It was a question over semantics, but one that carries weight in the debate over wildlife protections enforced on private land. It was a question over semantics, but one that carries weight in the debate over wildlife protections enforced on private land: Does "modifying" something include "reducing" it?
The question came up Tuesday as Pasco County commissioners discussed what their land-use plan should say about wildlife corridors, which are intended to provide habitat and safe travel routes for deer and other animals moving from one preserve to another. A wildlife study incorporated in the county's land-use plan calls for corridors as wide as 2,200 feet — nearly half a mile — which has caused some property owners and commissioners to bristle.

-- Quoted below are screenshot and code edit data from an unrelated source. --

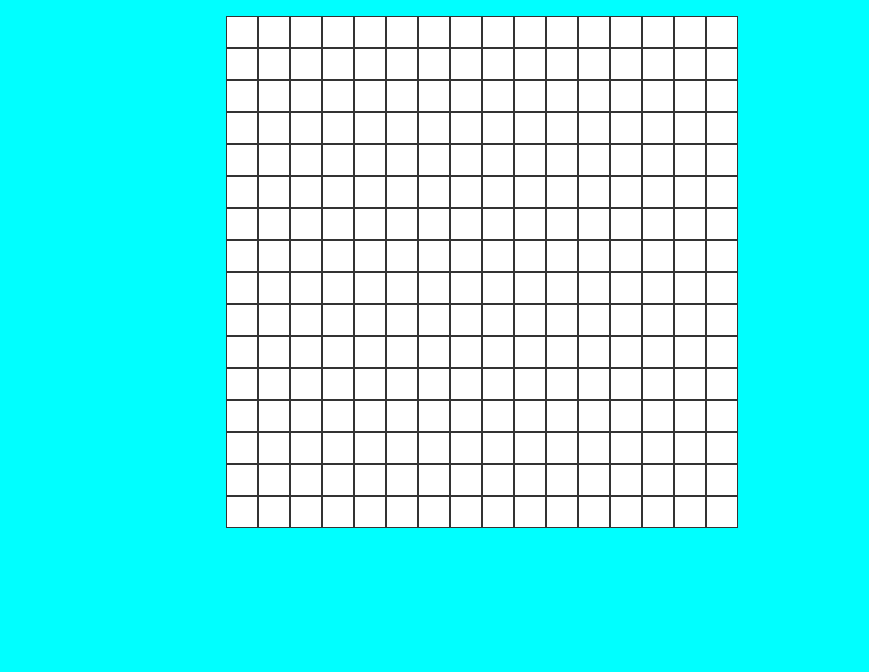
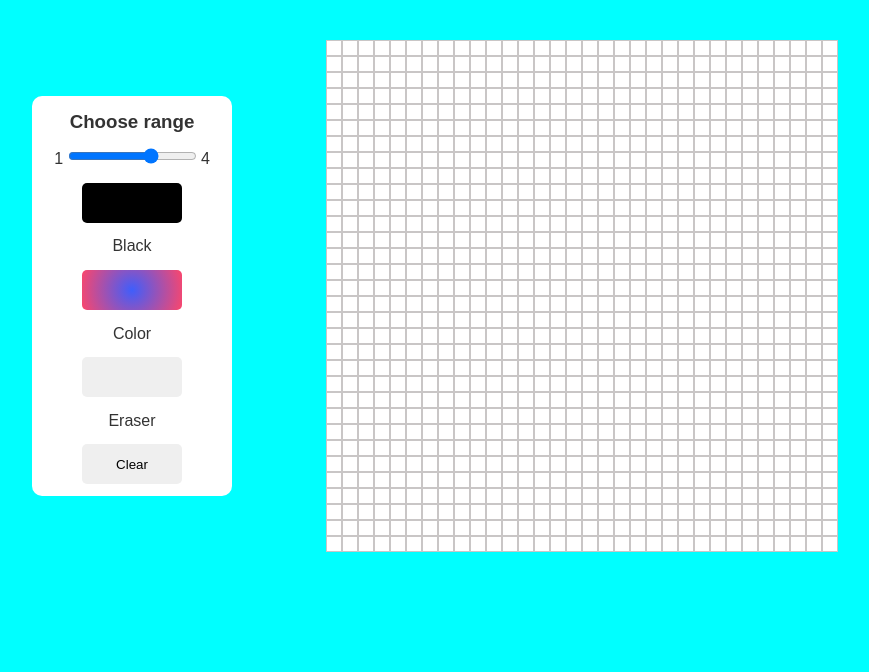
Before and after one commit to Magsdevs/Etch-A-Sketch, a plain HTML site: page index.html in a window 1280 px wide. Shown: the part 128-800 px from the top of the page, without its empty margins (158-1027 px from the left). Drawn offline with Linux system fonts and the light colour scheme.

Commit message:
Feat: new functionality, upgrade variables,styles Implement new functionality to change the grid with a slider keeping the grid container same size

```diff
--- a/index.html
+++ b/index.html
@@ -8,6 +8,22 @@
     <script src="scripts/index.js" defer></script>
   </head>
   <body>
-    <main id="main-container"></main>
+    <h1>Etch-A-Sketch</h1>
+    <div id="canvas-container">
+      <div class="btn-container">
+        <h3>Choose range</h3>
+        <div class="slider-container">
+          <span>1 </span><input id="range" type="range" min="1" max="4"  /><span></span>
+            4</span
+          >
+        </div>
+
+        <input type="button" id="black-btn" class="black">Black</input >
+        <input type="button" id="color-btn">Color</input >
+        <input type="button" id="eraser-btn">Eraser</input >
+        <button  id="clear-btn">Clear</button >
+      </div>
+      <div id="box-container"></div>
+    </div>
   </body>
 </html>
--- a/scripts/index.js
+++ b/scripts/index.js
@@ -1,35 +1,84 @@
-const maxGridNumber = 256;
-let container = document.getElementById('main-container'),
+let container = document.getElementById('box-container'),
   isDragging = false;
 const sketch = document.querySelector('.sketch');
-const minNum = 0;
-const maxNum = 255;
+const range = document.getElementById('range');
+const blackBtn = document.getElementById('black-btn');
+const colorBtn = document.getElementById('color-btn');
+const eraserBtn = document.getElementById('eraser-btn');
+const clearBtn = document.getElementById('clear-btn');
+const MIN_NUM = 0;
+const MAX_NUM = 255;
+
+/////////////////// 256 sqr of 32px to fill Container
+let defaultGrid = 256;
+/////////////////// 64 sqr of 64px to fill Container
+let BIG_SQUARE = defaultGrid / 4;
+/////////////////// 1024 sqr of 8px to fill Container
+let SMALL_SQUARE = defaultGrid * 4;
+/////////////////// 4096 sqr of 4px to fill Container
+let EXTRA_SMALL_SQUARE = defaultGrid * 16;
 
 function getRandomNumber(min, max) {
   min = Math.ceil(min);
   max = Math.floor(max);
   return Math.floor(Math.random() * (max - min + 1)) + min;
 }
-function getRandomColor() {
-  return (color = `rgb(${getRandomNumber(minNum, maxNum)},${getRandomNumber(
-    minNum,
-    maxNum
-  )},${getRandomNumber(minNum, maxNum)})`);
+
+function getColor() {
+  return (color = `rgb(${getRandomNumber(MIN_NUM, MAX_NUM)},${getRandomNumber(
+    MIN_NUM,
+    MAX_NUM
+  )},${getRandomNumber(MIN_NUM, MAX_NUM)})`);
 }
 
-function getDivs() {
-  for (let i = 1; i <= maxGridNumber; i++) {
+function getDivs(multiplyFactor) {
+  container.innerHTML = ''; // Clear existing divs
+
+  for (let i = 1; i <= multiplyFactor; i++) {
     let element = document.createElement('div');
-    element.classList.add('sketch');
     container.appendChild(element);
   }
 }
 
-getDivs();
+function factor(num = 3) {
+  let maxGridNumber;
+
+  if (num === 1) {
+    container.classList.remove('sketch', 'sketch-small', 'sketch-x-small');
+    container.classList.add('sketch-big');
+    maxGridNumber = BIG_SQUARE;
+  }
+  if (num === 2) {
+    container.classList.remove('sketch-big', 'sketch-small', 'sketch-x-small');
+    container.classList.add('sketch');
+    maxGridNumber = defaultGrid;
+  }
+
+  if (num === 3) {
+    container.classList.remove('sketch-big', 'sketch', 'sketch-x-small');
+    container.classList.add('sketch-small');
+    maxGridNumber = SMALL_SQUARE;
+  }
+
+  if (num === 4) {
+    container.classList.remove('sketch-big', 'sketch', 'sketch-small');
+    container.classList.add('sketch-x-small');
+    maxGridNumber = EXTRA_SMALL_SQUARE;
+  }
+
+  return maxGridNumber;
+}
+getDivs(factor());
+
+function gridHandler(e) {
+  const value = parseInt(e.target.value);
+  const maxGridNumber = factor(value);
+  getDivs(maxGridNumber);
+}
 
 function mouseDown(e) {
   if (e.target.nodeName === 'DIV' && !e.target.id) {
-    e.target.style.background = `${getRandomColor()}`;
+    e.target.style.background = `${getColor()}`;
     isDragging = true;
   }
 }
@@ -43,7 +92,7 @@ function preventDragDefault(e) {
 
 function mouseOver(e) {
   if (isDragging && e.target.nodeName === 'DIV' && !e.target.id) {
-    e.target.style.background = `${getRandomColor()}`;
+    e.target.style.background = `${getColor()}`;
   }
 }
 
@@ -56,3 +105,5 @@ container.addEventListener('mouseleave', preventDrag);
 document.body.addEventListener('dragstart', preventDragDefault);
 
 container.addEventListener('mouseover', mouseOver);
+
+range.addEventListener('input', gridHandler);
--- a/styles/style.css
+++ b/styles/style.css
@@ -14,10 +14,52 @@ body {
   display: flex;
   justify-content: center;
   align-items: center;
+  flex-direction: column;
   min-height: 100vh;
 }
 
-#main-container {
+#canvas-container {
+  display: flex;
+  justify-content: center;
+  align-items: center;
+  width: 900px;
+}
+
+.btn-container {
+  display: flex;
+  justify-content: space-evenly;
+  align-items: center;
+  flex-direction: column;
+  height: 400px;
+  width: 200px;
+  background-color: #fff;
+  border-radius: 10px;
+}
+
+.btn-container input[type='button'],
+.btn-container button {
+  width: 100px;
+  height: 40px;
+  border: none;
+  border-radius: 5px;
+  cursor: pointer;
+}
+
+#black-btn {
+  background-color: #000;
+  color: #fff;
+}
+
+#color-btn {
+  background: radial-gradient(
+    circle,
+    rgba(63, 94, 251, 1) 0%,
+    rgba(252, 70, 107, 1) 100%
+  );
+  color: #fff;
+}
+
+#box-container {
   margin: 50px auto;
   flex-direction: column;
   background-color: #fff;
@@ -27,9 +69,37 @@ body {
   flex-wrap: wrap;
 }
 
-.sketch {
+.sketch div {
   height: 32px;
   width: 32px;
-  border: 1px solid #333;
+  border: 1px solid #c9c6c6;
   background-color: #fff;
 }
+
+.sketch-big div {
+  height: 64px;
+  width: 64px;
+  border: 1px solid #c9c6c6;
+  background-color: #fff;
+}
+
+.sketch-small div {
+  height: 16px;
+  width: 16px;
+  border: 1px solid #c9c6c6;
+  background-color: #fff;
+}
+
+.sketch-x-small div {
+  height: 8px;
+  width: 8px;
+  border: 1px solid #c9c6c6;
+  background-color: #fff;
+}
+
+.sketch,
+.sketch-big,
+.sketch-small,
+.sketch-x-small {
+  cursor: pointer;
+}
```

As part of the latest proposal, county staff members suggested language saying the width, alignment and location of the corridors "may be modified."
Commissioners decided Tuesday to add the word "reduced."
Just one word, but it held significance to those backing the corridor widths laid out in a 2002 wildlife study: They say the re-wording signals to landowners and developers that size is the most negotiable point.
"I think the signal is fairly clear," county biologist Bob Tietz told the Times.
Local environmentalists had stronger words.
"I was disappointed so much emphasis was placed on reducing the corridor by the current incumbents," said Aripeka environmentalist Mac Davis.
At the meeting, Land O'Lakes activist Clay Colson told commissioners: "You're just wanting to capitulate to landowners."
But commissioners say they just wanted to add clarity.
An earlier version of the ordinance said the corridors could be "reduced" or "realigned." Commissioner Michael Cox noted on Tuesday the proposal now said "modified."
"Why the change?" he asked.
Assistant County Attorney David Goldstein said that officials decided the word "modified" was all-encompassing and included "reduced."
Cox said "modified" was a vague term. He proposed adding the word "reduced" back into the wording, along with the word "modified." The other commissioners agreed. They did not add back "realign" or clarify the term "modify" anywhere else.
Cox said in an interview that he was trying to be transparent about the county's intent.
"If it means that, say it," he said. "I can see people standing up there and saying 'It says modifies, not reduce.' "
Establishing the corridors, also known as "critical linkages," is part of the wildlife protections to which the county agreed in a 2000 legal settlement with environmental groups.
The idea is to have connections between publicly owned preserves versus a patchwork quilt of stand-alone habitats. The plan outlines seven corridors around the county, along with various options for compensating property owners for the lost land by allowing them to build more units elsewhere.
A 2002 study referenced in the land-use plan calls for widths of up to 2,200 feet, depending on the length and location of the corridor, but that has brought objections from landowners and commissioners alike.
Complicating matters: There is still not an approved ordinance that enforces the corridor widths spelled out in the wildlife study.
That has allowed developers to argue for less restrictive corridors. In a high-profile 2008 case involving Shady Hills property owned by Bell Fruit Co. and Zeneda companies, commissioners agreed to reduce the corridor to as little as 100 feet, a decision later overturned by the Department of Community Affairs. That case is now pending.
A proposed ordinance, which kicks in if a property owner wants to change the zoning and increase the density, is expected to go to public hearings in January.
One step in a process
The commission's approval last week of the revised wording — adding "reduced" — is just one step in a long process. Now the amendments to the county's land-use plan go to the state Department of Community Affairs, which can check off on them or send them back to the county with objections.
Cox noted that the proposed wildlife corridor ordinance sets the widths in stone, which stands in conflict with the wiggle room that commissioners propose giving themselves through the changes to the land-use plan.
He said the proposed ordinance would have to change to reflect the potential for landowners to ask for changes.
"I think the intent is to have the corridor at a certain width," he said, "but there are some places where that wouldn't be feasible."
At Tuesday's meeting, a couple of landowners asked the commissioners to reconsider the corridor restrictions on their properties.
But one property owner, Earl Bartholomew, picked up on something about the new wording.
At a meeting this month, he had complained about the corridor restrictions that could take up a chunk of his property if he ever decides to develop it. But on Tuesday, he approached the podium.
"If I'm hearing this right," he said, "we're meeting at the 50-yard line?"
Commissioners nodded. Bartholomew grinned again and thanked them.
Jodie Tillman can be reached at firstname.lastname@example.org or (727) 869-6247.